(167b) Efficient Evaluation of Multi-Dimensional Source Term Integrals in Population Balance Models | AIChE

(167b) Efficient Evaluation of Multi-Dimensional Source Term Integrals in Population Balance Models


Ramachandran, R. - Presenter, Rutgers University

The solution of a population balance equation is a function F(t,r,x) describing a population density of particles of property vector x at time t and space r. Depending on the application, the population balance equation contains additional source terms involving integral operators. The dimensionality of the vector x in turn determines the number of integrals. For instance, granulation processes should ideally be characterized by three internal coordinates (i..e., solid, liquid and gaseous dimensions) [1], which results in a triple integral in the aggregation and breakage source terms.

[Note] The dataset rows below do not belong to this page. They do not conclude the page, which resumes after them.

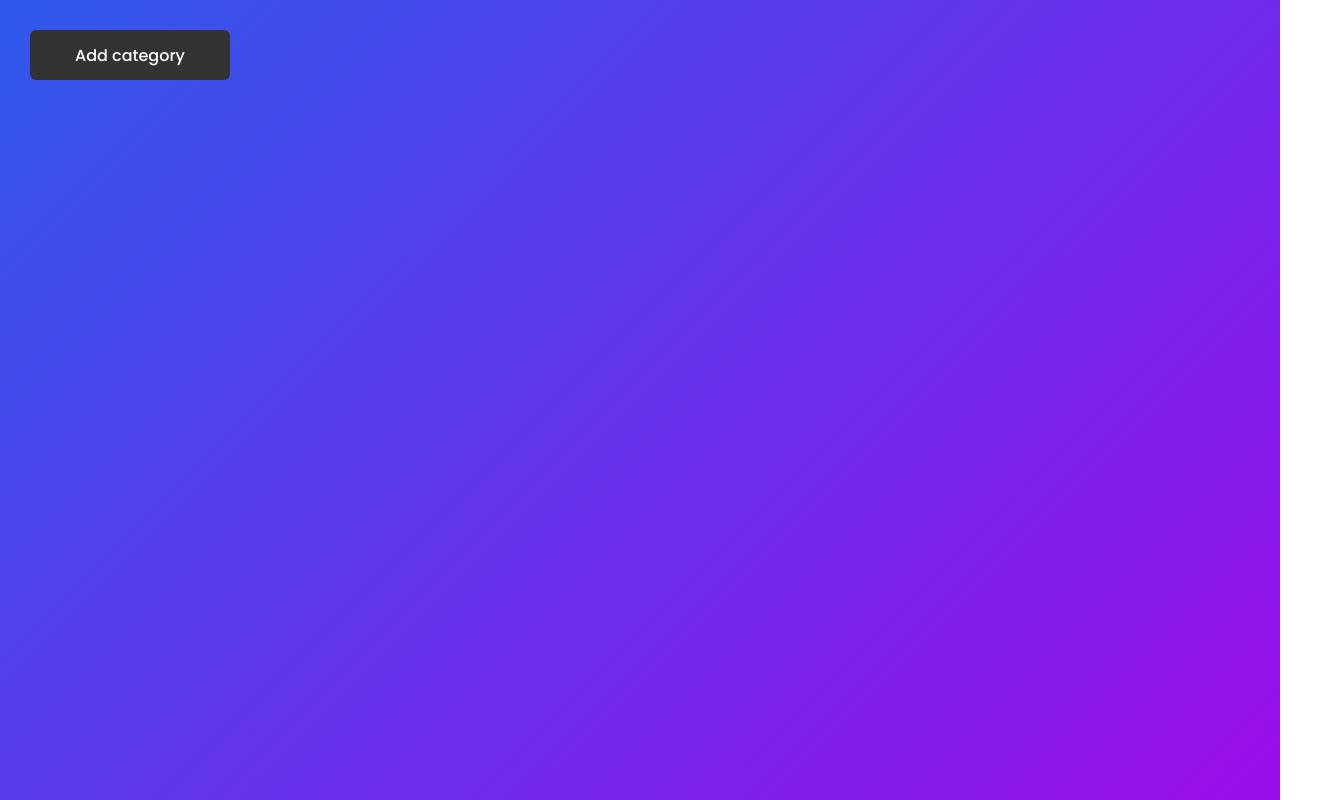
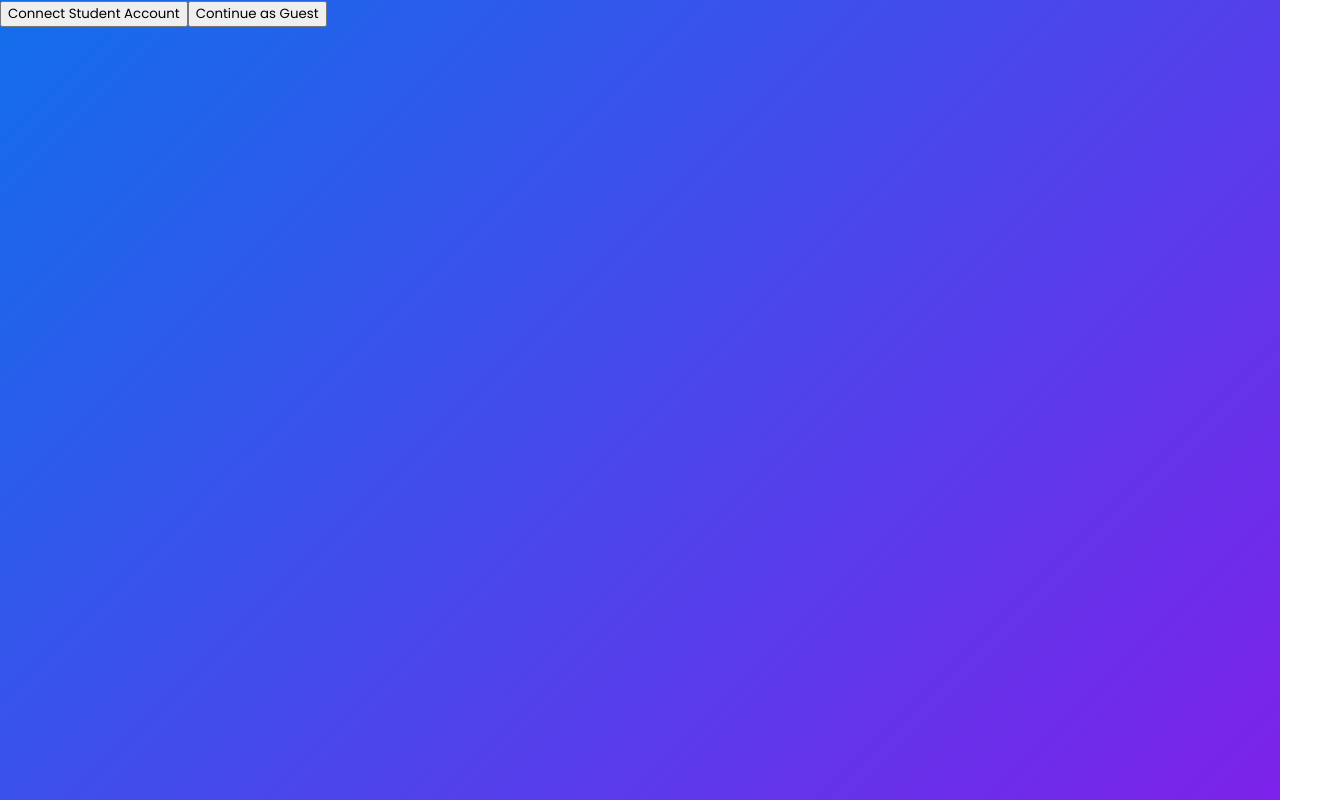
Before and after one commit to Vancouver-Shackers/student-tasker, a React (Create React App) app in the folder frontend/: page / in a window 1280 px wide. Shown: the whole page, 1340 px wide, since content can reach past the window. Built offline with nearby package versions, Linux system fonts and the light colour scheme.

Commit message:
Created a sudo Login Page

```diff
--- a/frontend/src/App.tsx
+++ b/frontend/src/App.tsx
@@ -1,17 +1,19 @@
 import './App.css'
 import Main from './Components/Main'
+import Login from './Components/Login'
+import { useState } from 'react'
 // import Header from "./Components/Header";
 
 const App = () => {
+	const [loggedIn, setLoggedIn] = useState(false)
+
 	return (
 		<div className='app'>
 			{/* Where the header will go
       <Header /> */}
-
-			<div className='background'></div>
-
-			{/* All task-related content */}
-			<Main />
+			<div className='background'>
+				{loggedIn ? <Main /> : <Login setLoggedIn={setLoggedIn} />}
+			</div>
 		</div>
 	)
 }
--- /dev/null
+++ b/frontend/src/Components/Login.tsx
@@ -0,0 +1,15 @@
+export const Login = (props: {
+	setLoggedIn: React.Dispatch<React.SetStateAction<boolean>>
+}) => {
+	return (
+		<div>
+			<button> Connect Student Account </button>
+			<button onClick={() => props.setLoggedIn(true)}>
+				{' '}
+				Continue as Guest{' '}
+			</button>
+		</div>
+	)
+}
+
+export default Login
--- a/frontend/src/Components/Main.tsx
+++ b/frontend/src/Components/Main.tsx
@@ -112,6 +112,7 @@ export const Main = () => {
 	}
 
 	return (
+		/* All task-related content */
 		<div className='taskManagerParent'>
 			{/* Where the task categories reside */}
 			<DragDropContext onDragEnd={handleOnDragEnd}>
```
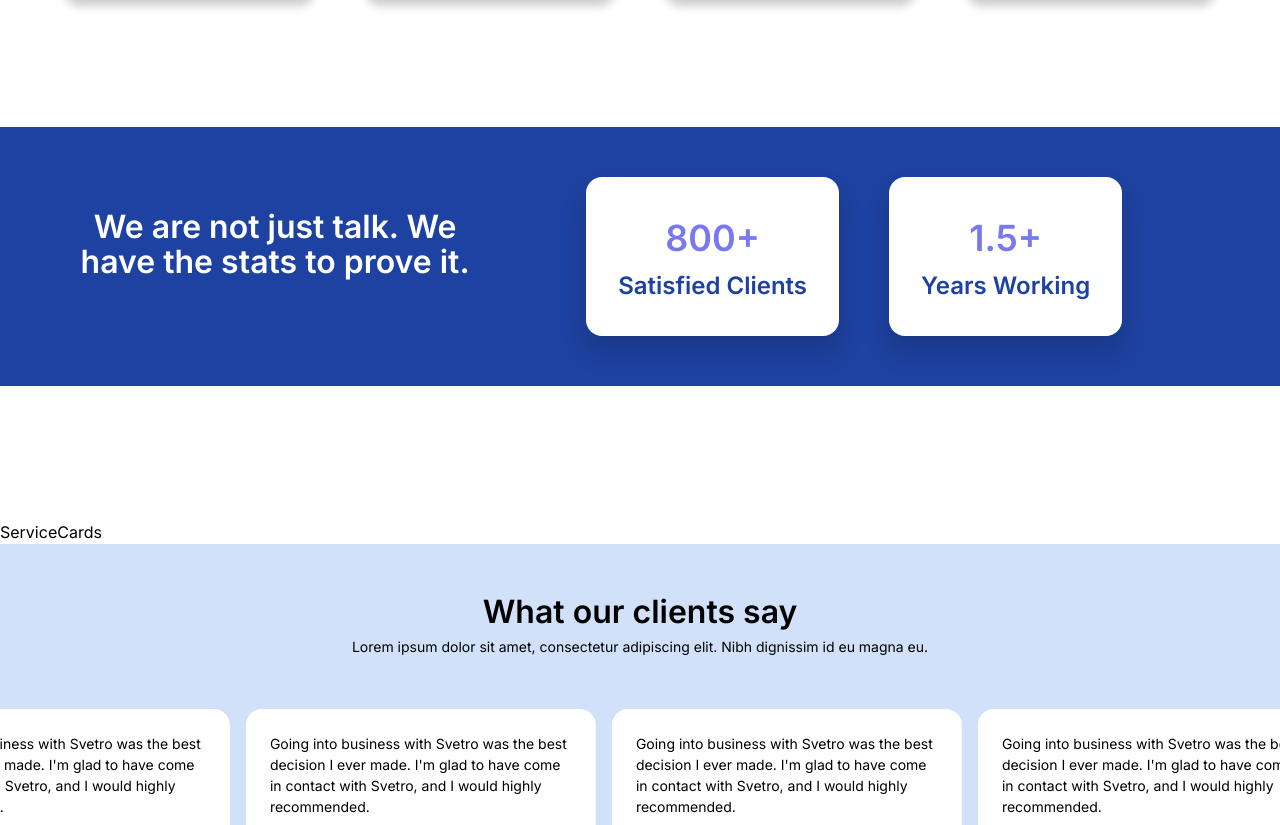
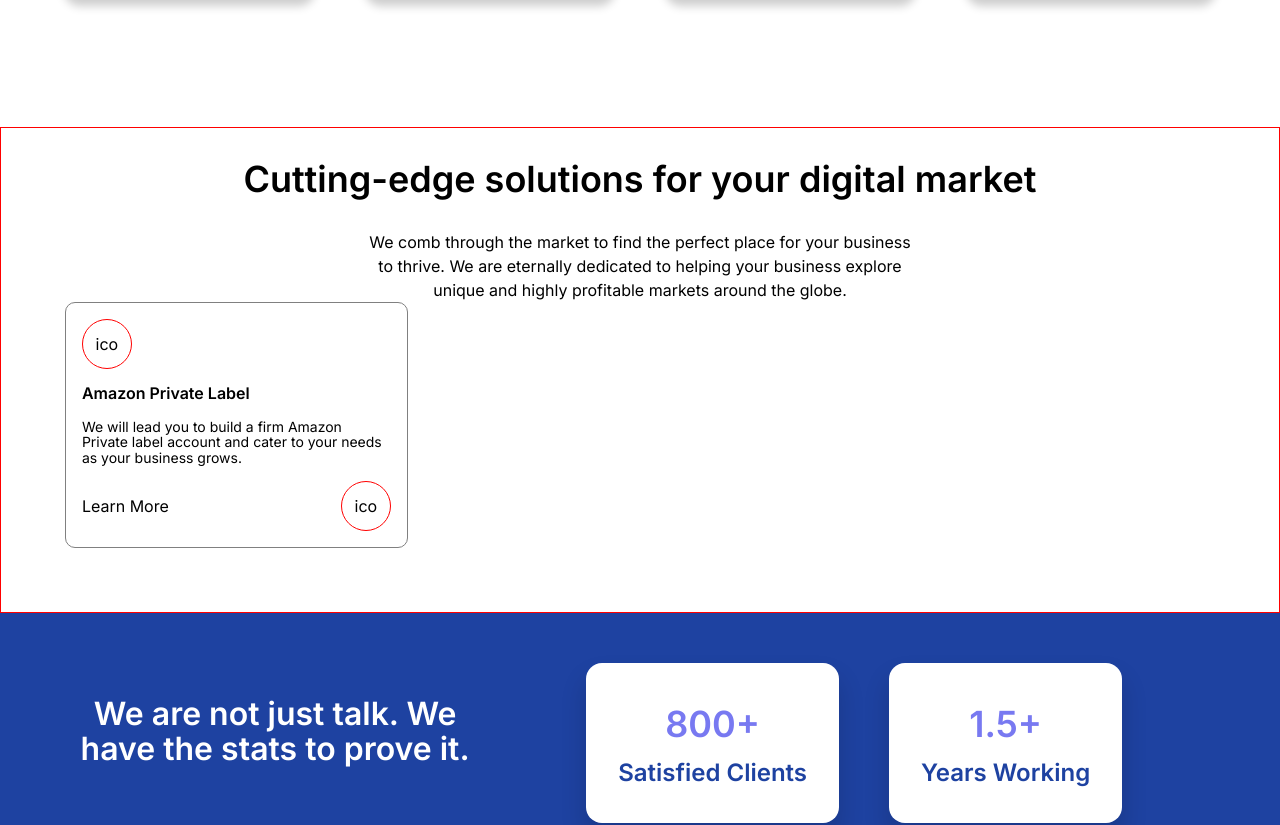
Before and after one commit to hariscs/svetro-app, a React (Create React App) app: page / in a window 1280 px wide. Shown: the part 962-1787 px from the top of the page. Built offline with nearby package versions, Linux system fonts and the light colour scheme.

Commit message:
service card

```diff
--- a/src/Pages/Home.jsx
+++ b/src/Pages/Home.jsx
@@ -1,14 +1,14 @@
 import React from 'react';
 import { Client } from '../components';
-import { Header, ServiceCards, Stats, TrackRecord } from '../container';
+import { Header, ServiceSection, Stats, TrackRecord } from '../container';
 
 const Home = () => {
 	return (
 		<>
 			<Header />
 			<TrackRecord />
+			<ServiceSection />
 			<Stats />
-			<ServiceCards />
 			<Client />
 		</>
 	);
--- /dev/null
+++ b/src/components/ServiceCard/ServiceCard.jsx
@@ -0,0 +1,21 @@
+import { NavLink } from 'react-router-dom';
+import styles from './ServiceCard.module.css';
+
+const ServiceCard = () => {
+	return (
+		<NavLink to='/service' className={styles.card}>
+			<div className={styles.icon}>ico</div>
+			<h3 className={styles.card__title}>Amazon Private Label</h3>
+			<p className={styles.card__subtitle}>
+				We will lead you to build a firm Amazon Private label account and cater
+				to your needs as your business grows.
+			</p>
+			<div className={styles.card__linkFlex}>
+				<span>Learn More</span>
+				<span className={styles.icon}>ico</span>
+			</div>
+		</NavLink>
+	);
+};
+
+export default ServiceCard;
--- /dev/null
+++ b/src/components/ServiceCard/ServiceCard.module.css
@@ -0,0 +1,34 @@
+.card {
+	display: grid;
+	gap: 1rem;
+	border: 1px solid gray;
+	padding: 1rem;
+	border-radius: 10px;
+	color: var(--clr-dark);
+	max-width: 343px;
+}
+
+.card__title {
+	font-size: 1rem;
+}
+
+.card__subtitle {
+	font-size: 0.875rem;
+	line-height: 1.1;
+}
+
+.card__linkFlex {
+	display: flex;
+	align-items: center;
+	justify-content: space-between;
+	gap: 0.5rem;
+}
+
+.icon {
+	border: 1px red solid;
+	border-radius: 100vh;
+	width: 50px;
+	height: 50px;
+	display: grid;
+	place-items: center;
+}
--- a/src/components/index.js
+++ b/src/components/index.js
@@ -3,3 +3,4 @@ export { default as Footer } from './Footer/Footer';
 export { default as NotFound } from './NotFound/NotFound';
 export { default as Button } from './Button/Button';
 export { default as Client } from './Client/Client';
+export { default as ServiceCard } from './ServiceCard/ServiceCard';
--- a/src/container/ServiceCards/ServiceCards.jsx
+++ /dev/null
@@ -1,7 +0,0 @@
-import styles from './ServiceCards.module.css';
-
-const ServiceCards = () => {
-	return <section>ServiceCards</section>;
-};
-
-export default ServiceCards;
--- /dev/null
+++ b/src/container/ServiceSection/ServiceSection.jsx
@@ -0,0 +1,28 @@
+import { ServiceCard } from '../../components';
+
+import styles from './ServiceSection.module.css';
+
+const ServiceSection = () => {
+	return (
+		<section className={styles.serviceSection}>
+			<div className='container'>
+				<div className={styles.serviceSection__info}>
+					<h2 className={styles.serviceSection__title}>
+						Cutting-edge solutions for your digital market
+					</h2>
+					<p className={styles.serviceSection__subtitle}>
+						We comb through the market to find the perfect place for your
+						business to thrive. We are eternally dedicated to helping your
+						business explore unique and highly profitable markets around the
+						globe.
+					</p>
+				</div>
+				<div className='serviceSection__cards'>
+					<ServiceCard />
+				</div>
+			</div>
+		</section>
+	);
+};
+
+export default ServiceSection;
--- /dev/null
+++ b/src/container/ServiceSection/ServiceSection.module.css
@@ -0,0 +1,25 @@
+.serviceSection {
+	padding: 2rem 0 4rem;
+	border: 1px solid red;
+}
+
+.serviceSection__info {
+	text-align: center;
+}
+
+.serviceSection__title {
+	font-size: 1.5rem;
+	margin-bottom: 1.938rem;
+}
+
+.serviceSection__subtitle {
+	max-width: 55ch;
+	margin-inline: auto;
+}
+
+@media (min-width: 50em) {
+	.serviceSection__title {
+		font-size: 2.25rem;
+		margin-bottom: 1.938rem;
+	}
+}
--- a/src/container/TrackRecord/TrackRecord.jsx
+++ b/src/container/TrackRecord/TrackRecord.jsx
@@ -66,6 +66,7 @@ const TrackRecord = () => {
 						const { id, title, subtitle, icon, bgClr } = data;
 						return (
 							<motion.div
+								key={i}
 								initial='hidden'
 								whileInView='visible'
 								viewport={{ once: true }}
--- a/src/container/index.js
+++ b/src/container/index.js
@@ -4,4 +4,4 @@ export { default as TrackRecord } from './TrackRecord/TrackRecord';
 export { default as Card } from './Card/Card';
 export { default as Stats } from './Stats/Stats';
 export { default as ClientCard } from './ClientCard/ClientCard';
-export { default as ServiceCards } from './ServiceCards/ServiceCards';
+export { default as ServiceSection } from './ServiceSection/ServiceSection';
```
Also changed, not shown: src/container/ServiceCards/ServiceCards.module.css (deleted).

In this study, novel semi-analytical solutions are proposed for the aggregation and breakage source terms. This results in casting the complex triple integrals into simpler addition and multiplication terms, major portions of which are computed once a priori to the start of the simulation. These semi-analytical solutions are derived based on the assumption of uniform population density within each finite volume. Via a finite volume discretization technique, the overall integro-partial differential equation as represented by the population balance equation is reduced to a system of ordinary differential equations in terms of the rates of aggregation and breakage. A first order Euler explicit predictor-corrector technique in combination with an error control mechanism incorporating the novel solution of the source terms is compared with an implicit solution technique that solves the full triple integral during the course of the simulation. Results show that the explicit technique with the proposed novel source term solutions result in significant savings in computational tine without compromising the accuracy of the solution. To reduce computational time further, a parallel programming framework was implemented using a message passing interface (MPI) that essentially distributes the computational burden of numerically evaluating the triple integral, across multiple nodes. Results show that parallel processing decreases simulation time further without any numerical inconsistencies seen in the solutions.


1. D. Verkoeijen, G. A. Pouw, G. M. H. Meesters and B. Scarlett, ?Population balances for particules processes ? a volume approach?, Chemical Engineering Science, 57, 2287-2303.